Doctors usually do not consider a patient “cured” until the chance of cancer returning is extremely low. If cancer does return, it usually happens within 5 years of having a remission. Because of this, doctors do not consider a patient cured unless the cancer has not come back within 5 years of remission. The five-year cutoff does not apply to all cancers.

What does LVEF mean?

Left Ventricular Ejection Fraction - The amount of blood pumped by the left ventrical (chamber) of the heart into the body with each heartbeat.  Certain drugs can decrease heart function and result in less blood being pumped by each heartbeat than normal.

What is an "anthracycline" drug?

A class of chemotherapy agents that include doxorubicin (liposomal and conventional), daunorubicin, idarubicin, and epirubicin. All of these chemotherapy agents can cause heart problems such as heart failure and the risk increases as more treatments with these medicines are given.

Common starting doses of liposomal doxorubicin (Doxil) + Carboplatin

Liposomal doxorubicin (Doxil®) 30 mg/m2 intravenous (I.V.) infusion on Day 1.

  • During Cycle 1, the infusion rate varies for each patient, but is usually started at 1 mg/min. Therefore, if your Doxil dose is greater than 60 mg, the first dose may take more than one hour
  • If no infusion reactions occur with the first infusion, subsequent doses may be infused over one hour

Carboplatin AUC 5, I.V. infusion over 30 minutes on Day 1

Note: Individual doses may vary based upon your Doctor's recommendation, or drug availability.

What is a CBC?

A Complete Blood Count (CBC) is a frequently ordered blood test that tells clinicians the status of your: 1) White blood cell count, 2) Hemoglobin, and 3) Platelet count at the time the test was taken.

Common uses:
1) White blood cell count (WBC): is used to determine infection risk, or response to chemotherapy. Certain chemotherapy agents may harm our good infection-fighting cells. Sometimes chemotherapy may need to be delayed to allow these cells to recover.

2) Hemoglobin: is used to determine if someone is anemic. Anytime the hemoglobin is below 12 g/dL, the person is said to be anemic. Red blood cell transfusions, and sometimes iron can be given to restore the hemoglobin level, but anemia treatment should always aim at treating the underlying cause or condition.

3) Platelet count: is used to determine if the risk of bleeding is increased or if a platelet transfusion is required to prevent bleeding.
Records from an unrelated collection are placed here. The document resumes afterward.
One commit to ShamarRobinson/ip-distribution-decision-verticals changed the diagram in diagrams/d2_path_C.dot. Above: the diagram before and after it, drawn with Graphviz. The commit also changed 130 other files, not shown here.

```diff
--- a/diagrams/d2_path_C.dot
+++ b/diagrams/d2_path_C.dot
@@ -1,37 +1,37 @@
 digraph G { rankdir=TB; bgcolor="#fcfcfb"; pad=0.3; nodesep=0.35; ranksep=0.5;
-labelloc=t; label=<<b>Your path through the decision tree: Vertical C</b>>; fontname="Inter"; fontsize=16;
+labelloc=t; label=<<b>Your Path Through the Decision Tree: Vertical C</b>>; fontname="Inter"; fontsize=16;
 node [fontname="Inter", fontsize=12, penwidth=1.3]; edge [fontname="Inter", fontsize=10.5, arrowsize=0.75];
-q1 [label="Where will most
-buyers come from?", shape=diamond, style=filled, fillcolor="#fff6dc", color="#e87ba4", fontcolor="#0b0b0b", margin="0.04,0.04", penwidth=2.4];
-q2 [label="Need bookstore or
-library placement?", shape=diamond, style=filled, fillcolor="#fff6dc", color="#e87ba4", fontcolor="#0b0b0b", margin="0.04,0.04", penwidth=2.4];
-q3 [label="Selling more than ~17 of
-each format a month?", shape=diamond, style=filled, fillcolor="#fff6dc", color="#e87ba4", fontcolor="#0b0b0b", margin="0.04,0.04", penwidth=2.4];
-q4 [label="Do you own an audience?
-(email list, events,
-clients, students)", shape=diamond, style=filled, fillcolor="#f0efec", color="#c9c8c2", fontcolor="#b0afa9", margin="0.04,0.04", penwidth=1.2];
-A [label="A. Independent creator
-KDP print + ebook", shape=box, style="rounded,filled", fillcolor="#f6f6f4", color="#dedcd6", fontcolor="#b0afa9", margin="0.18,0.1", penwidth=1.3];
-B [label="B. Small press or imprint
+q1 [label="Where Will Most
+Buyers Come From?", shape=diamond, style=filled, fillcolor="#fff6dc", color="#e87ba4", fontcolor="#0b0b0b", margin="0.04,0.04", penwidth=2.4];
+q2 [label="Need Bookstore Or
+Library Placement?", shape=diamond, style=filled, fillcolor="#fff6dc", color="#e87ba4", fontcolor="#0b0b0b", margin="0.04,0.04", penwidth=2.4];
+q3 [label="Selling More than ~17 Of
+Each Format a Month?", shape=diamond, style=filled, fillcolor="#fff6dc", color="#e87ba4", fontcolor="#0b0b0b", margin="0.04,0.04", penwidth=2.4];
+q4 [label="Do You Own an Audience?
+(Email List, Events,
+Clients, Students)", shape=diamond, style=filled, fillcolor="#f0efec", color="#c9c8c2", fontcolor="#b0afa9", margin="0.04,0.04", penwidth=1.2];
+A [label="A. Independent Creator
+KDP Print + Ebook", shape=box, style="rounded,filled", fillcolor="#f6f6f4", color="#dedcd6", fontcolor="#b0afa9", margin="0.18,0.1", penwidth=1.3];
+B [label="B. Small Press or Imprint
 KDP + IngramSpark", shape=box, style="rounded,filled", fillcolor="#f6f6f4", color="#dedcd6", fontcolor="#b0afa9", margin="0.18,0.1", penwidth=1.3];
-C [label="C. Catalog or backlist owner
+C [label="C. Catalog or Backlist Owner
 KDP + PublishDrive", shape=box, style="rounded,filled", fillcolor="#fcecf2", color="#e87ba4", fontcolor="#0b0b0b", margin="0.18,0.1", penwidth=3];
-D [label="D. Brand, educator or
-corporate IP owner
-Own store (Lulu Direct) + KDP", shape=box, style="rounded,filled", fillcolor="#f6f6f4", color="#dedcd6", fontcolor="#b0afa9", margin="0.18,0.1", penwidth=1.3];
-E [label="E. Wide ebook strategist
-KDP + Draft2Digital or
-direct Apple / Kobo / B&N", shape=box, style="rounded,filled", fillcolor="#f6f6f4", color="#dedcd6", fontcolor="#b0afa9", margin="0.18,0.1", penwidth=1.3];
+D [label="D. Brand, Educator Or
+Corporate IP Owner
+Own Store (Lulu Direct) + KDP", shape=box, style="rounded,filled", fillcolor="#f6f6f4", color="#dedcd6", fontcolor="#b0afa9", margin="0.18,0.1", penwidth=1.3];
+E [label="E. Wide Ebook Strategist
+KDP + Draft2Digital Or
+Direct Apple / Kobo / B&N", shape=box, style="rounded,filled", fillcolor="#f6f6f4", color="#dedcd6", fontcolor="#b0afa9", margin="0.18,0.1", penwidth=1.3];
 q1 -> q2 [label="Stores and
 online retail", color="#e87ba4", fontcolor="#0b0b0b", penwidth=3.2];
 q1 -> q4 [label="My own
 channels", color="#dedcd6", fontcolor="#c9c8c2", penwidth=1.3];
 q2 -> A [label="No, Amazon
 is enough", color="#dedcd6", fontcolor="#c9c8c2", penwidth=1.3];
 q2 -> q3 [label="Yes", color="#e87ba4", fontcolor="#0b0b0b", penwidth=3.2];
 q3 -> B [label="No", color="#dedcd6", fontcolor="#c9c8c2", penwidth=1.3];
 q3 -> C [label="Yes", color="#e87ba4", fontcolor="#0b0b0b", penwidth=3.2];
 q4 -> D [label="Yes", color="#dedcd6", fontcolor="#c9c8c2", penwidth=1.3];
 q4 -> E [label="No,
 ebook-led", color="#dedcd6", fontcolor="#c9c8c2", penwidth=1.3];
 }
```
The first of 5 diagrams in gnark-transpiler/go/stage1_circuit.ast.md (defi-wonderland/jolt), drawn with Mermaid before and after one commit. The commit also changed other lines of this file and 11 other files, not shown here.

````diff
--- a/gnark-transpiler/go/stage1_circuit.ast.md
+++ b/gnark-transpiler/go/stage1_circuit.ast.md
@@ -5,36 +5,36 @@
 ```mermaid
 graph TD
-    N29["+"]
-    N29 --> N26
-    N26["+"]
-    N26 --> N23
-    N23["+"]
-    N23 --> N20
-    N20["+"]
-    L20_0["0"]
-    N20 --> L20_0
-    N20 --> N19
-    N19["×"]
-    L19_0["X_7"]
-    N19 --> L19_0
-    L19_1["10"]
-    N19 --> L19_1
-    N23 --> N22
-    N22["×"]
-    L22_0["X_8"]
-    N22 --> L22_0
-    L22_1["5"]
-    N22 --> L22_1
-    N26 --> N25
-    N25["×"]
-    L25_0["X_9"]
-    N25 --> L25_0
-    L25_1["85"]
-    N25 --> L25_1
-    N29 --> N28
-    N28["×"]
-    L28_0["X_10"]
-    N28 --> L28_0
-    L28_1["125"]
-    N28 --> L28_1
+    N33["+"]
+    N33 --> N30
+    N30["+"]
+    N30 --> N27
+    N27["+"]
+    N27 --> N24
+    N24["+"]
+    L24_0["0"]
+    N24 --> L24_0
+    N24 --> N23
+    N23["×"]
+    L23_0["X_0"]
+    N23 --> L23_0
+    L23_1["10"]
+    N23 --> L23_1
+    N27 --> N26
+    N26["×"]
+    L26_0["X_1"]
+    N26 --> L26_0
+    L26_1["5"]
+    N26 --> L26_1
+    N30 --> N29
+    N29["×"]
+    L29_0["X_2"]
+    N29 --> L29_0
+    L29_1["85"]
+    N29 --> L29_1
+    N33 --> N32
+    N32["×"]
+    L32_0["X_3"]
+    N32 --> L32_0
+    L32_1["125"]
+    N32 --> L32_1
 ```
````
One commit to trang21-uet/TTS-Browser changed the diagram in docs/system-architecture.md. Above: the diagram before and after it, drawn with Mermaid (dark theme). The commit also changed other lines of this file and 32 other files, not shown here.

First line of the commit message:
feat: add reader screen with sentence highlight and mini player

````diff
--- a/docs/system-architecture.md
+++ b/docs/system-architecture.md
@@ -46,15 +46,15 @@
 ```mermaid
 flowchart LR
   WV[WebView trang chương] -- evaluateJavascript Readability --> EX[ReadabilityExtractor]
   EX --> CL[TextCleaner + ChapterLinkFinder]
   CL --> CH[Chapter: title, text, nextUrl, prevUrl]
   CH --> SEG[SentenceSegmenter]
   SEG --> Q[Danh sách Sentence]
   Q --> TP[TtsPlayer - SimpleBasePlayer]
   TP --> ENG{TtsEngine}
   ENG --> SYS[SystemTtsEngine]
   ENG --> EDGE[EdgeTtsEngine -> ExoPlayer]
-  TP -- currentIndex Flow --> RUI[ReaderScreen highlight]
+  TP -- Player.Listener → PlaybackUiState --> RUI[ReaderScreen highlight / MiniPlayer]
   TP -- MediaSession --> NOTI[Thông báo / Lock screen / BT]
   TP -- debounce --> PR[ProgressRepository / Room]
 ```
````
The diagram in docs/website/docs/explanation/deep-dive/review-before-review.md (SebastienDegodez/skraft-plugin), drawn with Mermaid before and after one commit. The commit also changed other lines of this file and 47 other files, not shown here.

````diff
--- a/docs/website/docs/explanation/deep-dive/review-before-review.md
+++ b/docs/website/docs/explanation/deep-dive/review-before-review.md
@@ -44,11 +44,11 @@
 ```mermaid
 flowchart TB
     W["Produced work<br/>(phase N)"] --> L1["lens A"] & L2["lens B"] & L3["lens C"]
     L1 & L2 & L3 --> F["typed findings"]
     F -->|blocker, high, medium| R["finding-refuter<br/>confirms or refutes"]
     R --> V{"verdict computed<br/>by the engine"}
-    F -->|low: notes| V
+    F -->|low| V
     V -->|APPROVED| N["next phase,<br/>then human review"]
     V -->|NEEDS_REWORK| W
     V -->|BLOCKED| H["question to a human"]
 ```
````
Certain medications that increase bleeding risk, such as: aspirin, certain chemotherapy agents, and blood thinners, may need to be stopped temporarily until the platelet count is within a safe range.

What is a CMP?

A Comprehensive Metabolic Panel (CMP) is a frequently ordered blood test that tells clinicians the status of your: 1) Electrolytes & Acid/Base status2) Kidney function, 3) Liver function, 4) Blood sugar, and 5) Calcium at the time the test was taken. It is commonly used to monitor liver and kidney function when beginning new medications such as chemotherapy. A total of 14 tests are run simultaneously and are shown below.

Electrolytes & Acid/Base status:
1) Sodium, 2) Potassium, 3) Carbon dioxide, 4) Chloride

Kidney Function:
5) BUN (blood urea nitrogen), 6) Serum creatinine (Scr)

Liver Function:
7) AST, 8) ALT, 9) Total bilirubin, 10) Alk Phos, 11) Albumin, 12) Total protein

Blood sugar:
13) Serum glucose

Calcium:
14) Serum calcium